As I walked into the kitchen it was my habi to immediately go to Mama Love and give her a hug and kiss.  Mama Love was a big woman.  Her size was comforingly soldid.  You felt her when you hugged her or she hugged you.  Her love surrounded you.  She was warm, alive.  She would then pull back and looking into my eyes ask, “How are you?”  If I said I was good she would not respond, just continure to look into my eyes.  Then, if she was satisfied I was telling the truth, she would turn back to her cooking.

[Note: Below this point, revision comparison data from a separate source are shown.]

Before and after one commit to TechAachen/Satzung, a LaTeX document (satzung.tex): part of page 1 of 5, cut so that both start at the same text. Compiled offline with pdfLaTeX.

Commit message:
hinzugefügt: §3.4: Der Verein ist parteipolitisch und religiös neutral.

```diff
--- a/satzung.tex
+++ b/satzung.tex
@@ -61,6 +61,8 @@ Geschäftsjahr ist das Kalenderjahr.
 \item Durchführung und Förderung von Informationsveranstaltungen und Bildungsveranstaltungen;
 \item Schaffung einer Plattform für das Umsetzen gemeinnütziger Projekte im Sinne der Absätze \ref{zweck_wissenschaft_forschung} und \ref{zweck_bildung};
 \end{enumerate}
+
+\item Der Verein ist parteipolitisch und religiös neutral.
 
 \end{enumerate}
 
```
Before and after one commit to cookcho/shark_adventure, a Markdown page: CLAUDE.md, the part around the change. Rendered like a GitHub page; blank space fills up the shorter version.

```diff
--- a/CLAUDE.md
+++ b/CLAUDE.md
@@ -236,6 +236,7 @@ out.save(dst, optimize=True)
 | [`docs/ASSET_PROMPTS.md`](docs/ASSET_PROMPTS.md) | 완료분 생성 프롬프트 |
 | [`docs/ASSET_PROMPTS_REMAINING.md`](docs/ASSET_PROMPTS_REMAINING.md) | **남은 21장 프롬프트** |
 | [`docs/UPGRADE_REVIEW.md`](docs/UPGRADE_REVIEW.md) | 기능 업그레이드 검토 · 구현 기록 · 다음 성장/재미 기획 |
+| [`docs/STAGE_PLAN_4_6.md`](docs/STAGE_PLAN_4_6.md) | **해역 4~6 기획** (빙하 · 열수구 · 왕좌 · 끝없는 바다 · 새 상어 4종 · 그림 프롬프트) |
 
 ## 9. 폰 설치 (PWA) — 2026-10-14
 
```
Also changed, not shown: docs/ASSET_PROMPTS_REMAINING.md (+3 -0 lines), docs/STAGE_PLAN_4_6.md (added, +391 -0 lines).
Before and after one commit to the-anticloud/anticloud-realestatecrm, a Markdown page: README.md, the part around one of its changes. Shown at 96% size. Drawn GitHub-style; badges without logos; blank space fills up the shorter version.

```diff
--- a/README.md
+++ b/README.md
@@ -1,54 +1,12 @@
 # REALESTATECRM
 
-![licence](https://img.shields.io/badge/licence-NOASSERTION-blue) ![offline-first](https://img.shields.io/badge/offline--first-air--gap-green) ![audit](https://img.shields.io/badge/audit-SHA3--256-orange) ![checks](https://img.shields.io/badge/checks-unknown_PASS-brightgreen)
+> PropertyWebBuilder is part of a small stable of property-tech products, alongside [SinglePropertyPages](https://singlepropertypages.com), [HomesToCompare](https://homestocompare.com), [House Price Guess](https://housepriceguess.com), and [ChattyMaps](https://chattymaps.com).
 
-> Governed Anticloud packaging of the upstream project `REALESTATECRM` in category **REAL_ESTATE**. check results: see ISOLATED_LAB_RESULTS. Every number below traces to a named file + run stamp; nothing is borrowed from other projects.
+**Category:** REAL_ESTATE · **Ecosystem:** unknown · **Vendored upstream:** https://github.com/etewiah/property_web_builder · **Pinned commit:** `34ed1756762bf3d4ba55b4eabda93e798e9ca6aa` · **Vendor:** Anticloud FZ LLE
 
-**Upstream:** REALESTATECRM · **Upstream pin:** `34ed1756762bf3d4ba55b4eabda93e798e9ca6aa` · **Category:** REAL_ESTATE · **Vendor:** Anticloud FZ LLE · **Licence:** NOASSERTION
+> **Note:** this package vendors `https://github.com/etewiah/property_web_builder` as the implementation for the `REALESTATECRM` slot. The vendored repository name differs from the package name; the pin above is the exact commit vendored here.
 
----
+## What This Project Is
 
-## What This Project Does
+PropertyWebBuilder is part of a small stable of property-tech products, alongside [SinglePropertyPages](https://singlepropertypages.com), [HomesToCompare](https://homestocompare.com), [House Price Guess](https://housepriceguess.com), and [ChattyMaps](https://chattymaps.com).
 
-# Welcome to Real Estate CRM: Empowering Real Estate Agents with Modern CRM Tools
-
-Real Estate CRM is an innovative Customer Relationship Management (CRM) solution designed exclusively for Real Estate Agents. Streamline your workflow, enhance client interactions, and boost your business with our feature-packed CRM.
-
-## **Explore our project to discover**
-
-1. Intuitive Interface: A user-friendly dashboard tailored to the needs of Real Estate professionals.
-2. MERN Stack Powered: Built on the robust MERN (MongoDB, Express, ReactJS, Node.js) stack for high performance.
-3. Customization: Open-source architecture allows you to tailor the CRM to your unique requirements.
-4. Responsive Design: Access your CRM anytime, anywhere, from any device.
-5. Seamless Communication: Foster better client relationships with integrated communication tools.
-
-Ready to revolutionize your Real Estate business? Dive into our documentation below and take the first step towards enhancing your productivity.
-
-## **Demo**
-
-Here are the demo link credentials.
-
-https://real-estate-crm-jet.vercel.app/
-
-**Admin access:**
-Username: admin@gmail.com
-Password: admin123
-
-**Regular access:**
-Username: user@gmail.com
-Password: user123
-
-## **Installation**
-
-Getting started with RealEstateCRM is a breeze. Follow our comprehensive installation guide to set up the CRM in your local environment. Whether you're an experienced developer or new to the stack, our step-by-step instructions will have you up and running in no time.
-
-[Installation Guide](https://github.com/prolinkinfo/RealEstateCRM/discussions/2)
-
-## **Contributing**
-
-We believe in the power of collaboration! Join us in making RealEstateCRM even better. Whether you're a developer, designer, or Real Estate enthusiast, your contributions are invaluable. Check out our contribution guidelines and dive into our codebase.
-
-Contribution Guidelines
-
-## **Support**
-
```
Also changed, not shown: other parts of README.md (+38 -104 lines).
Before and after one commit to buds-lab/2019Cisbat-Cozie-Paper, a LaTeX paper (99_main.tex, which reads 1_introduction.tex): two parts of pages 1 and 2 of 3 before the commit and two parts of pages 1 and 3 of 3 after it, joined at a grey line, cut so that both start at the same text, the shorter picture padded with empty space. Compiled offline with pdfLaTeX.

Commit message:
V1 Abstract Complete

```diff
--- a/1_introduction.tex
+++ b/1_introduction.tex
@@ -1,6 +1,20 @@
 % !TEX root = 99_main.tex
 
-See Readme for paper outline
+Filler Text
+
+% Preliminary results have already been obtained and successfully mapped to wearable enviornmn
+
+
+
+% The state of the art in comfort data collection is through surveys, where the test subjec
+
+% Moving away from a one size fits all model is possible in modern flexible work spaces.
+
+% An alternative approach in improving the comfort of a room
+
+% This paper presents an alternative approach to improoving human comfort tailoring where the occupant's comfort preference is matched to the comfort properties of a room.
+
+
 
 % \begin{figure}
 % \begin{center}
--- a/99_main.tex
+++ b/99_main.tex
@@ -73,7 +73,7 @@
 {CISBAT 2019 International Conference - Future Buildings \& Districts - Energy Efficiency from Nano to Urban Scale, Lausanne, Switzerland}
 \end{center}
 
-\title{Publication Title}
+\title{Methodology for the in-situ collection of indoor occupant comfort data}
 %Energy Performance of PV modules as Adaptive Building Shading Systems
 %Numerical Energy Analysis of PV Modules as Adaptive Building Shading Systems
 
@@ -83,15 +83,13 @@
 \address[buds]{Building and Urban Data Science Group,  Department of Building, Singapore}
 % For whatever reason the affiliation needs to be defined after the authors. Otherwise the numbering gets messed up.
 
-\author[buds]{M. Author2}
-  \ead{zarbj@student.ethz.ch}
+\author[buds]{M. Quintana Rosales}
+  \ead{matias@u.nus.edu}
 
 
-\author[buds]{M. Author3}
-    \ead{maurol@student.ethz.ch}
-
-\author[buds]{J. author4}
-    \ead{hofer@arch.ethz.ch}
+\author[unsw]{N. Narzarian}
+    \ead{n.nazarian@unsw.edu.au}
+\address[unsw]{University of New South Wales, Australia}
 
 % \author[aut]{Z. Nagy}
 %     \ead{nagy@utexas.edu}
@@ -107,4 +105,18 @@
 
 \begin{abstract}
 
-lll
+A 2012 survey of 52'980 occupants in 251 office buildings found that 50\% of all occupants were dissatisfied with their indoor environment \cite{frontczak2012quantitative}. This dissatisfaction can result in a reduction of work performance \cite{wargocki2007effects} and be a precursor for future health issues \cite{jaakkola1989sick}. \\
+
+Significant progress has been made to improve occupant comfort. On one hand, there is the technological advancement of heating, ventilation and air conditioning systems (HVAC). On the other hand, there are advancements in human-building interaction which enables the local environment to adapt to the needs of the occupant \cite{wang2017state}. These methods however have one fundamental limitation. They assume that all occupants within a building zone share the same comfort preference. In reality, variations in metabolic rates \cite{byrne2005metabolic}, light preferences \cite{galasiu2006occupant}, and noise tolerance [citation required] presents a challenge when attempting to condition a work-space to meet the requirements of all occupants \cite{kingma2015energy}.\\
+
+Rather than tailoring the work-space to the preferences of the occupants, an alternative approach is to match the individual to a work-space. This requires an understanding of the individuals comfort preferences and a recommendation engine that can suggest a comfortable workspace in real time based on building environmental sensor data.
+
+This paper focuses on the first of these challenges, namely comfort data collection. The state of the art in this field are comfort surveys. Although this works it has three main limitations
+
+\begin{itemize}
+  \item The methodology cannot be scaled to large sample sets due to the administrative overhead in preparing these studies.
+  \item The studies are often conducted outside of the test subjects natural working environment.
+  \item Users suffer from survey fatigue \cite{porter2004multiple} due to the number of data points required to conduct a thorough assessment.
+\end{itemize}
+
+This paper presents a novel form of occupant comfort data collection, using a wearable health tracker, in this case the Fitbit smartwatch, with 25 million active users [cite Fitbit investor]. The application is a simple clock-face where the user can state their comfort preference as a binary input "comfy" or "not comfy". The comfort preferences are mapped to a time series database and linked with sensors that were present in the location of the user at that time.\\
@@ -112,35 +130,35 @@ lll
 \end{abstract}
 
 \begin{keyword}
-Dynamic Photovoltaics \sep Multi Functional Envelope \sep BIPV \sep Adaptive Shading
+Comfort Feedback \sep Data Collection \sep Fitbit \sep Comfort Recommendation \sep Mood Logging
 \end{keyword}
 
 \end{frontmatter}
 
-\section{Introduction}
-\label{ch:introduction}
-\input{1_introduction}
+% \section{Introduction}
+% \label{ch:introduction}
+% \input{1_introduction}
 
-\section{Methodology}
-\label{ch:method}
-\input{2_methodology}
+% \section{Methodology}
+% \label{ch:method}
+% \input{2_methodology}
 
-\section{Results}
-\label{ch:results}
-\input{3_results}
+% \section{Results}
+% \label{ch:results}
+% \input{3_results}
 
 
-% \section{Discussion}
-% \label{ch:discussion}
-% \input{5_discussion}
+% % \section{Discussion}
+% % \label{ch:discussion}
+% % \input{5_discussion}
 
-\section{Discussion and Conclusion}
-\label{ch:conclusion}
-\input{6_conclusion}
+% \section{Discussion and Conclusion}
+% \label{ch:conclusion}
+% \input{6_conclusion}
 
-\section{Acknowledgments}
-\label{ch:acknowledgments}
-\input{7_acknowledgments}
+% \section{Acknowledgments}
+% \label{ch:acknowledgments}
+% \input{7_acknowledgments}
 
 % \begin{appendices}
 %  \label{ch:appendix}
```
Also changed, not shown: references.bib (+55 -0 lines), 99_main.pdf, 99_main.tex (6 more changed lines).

In my house, meals were made with love.  We were not rich, and with four or more boys at any given time eating, simple, less expensive meals were the norm.  Yet, in the years since her passing whenever I have eaten the same hamburger helper meals, they have never been able o compare.  The only thing I can attribure this to is the absense of Mama Love.  I think it was becauise of how much she loved us.  Her cooking was an expression of this love and wanting us to be happy and healthy.

The people that suffered the most from my learning how to cook were my brothers.  We didn’t waste a lot of food in our house so even if I messed up on the measuring of ingredients the meal was served, and in the beginning I messed up a lot.  Mama Love was not one for measurement utensils.  She was from the school of eyeballing it.  What she neglected to mention was that her skill at eyeballing was acquired through years of practice.  Needless to say, in the beginning as loath as she was to throwing food away, sometimes we had McDonald’s, or cereal, or take-out.  Like the first time I made one of my favorite meals, tacos (with soft taco shells of course, because who really likes hard taco shells which crumble or break, and generally are more frustrating than enjoyable) and I “eyeballed” the amount of seasoning, which resulted in taco meat that was inedible and identifiable as taco meat only to me, because I was the one who cooked it.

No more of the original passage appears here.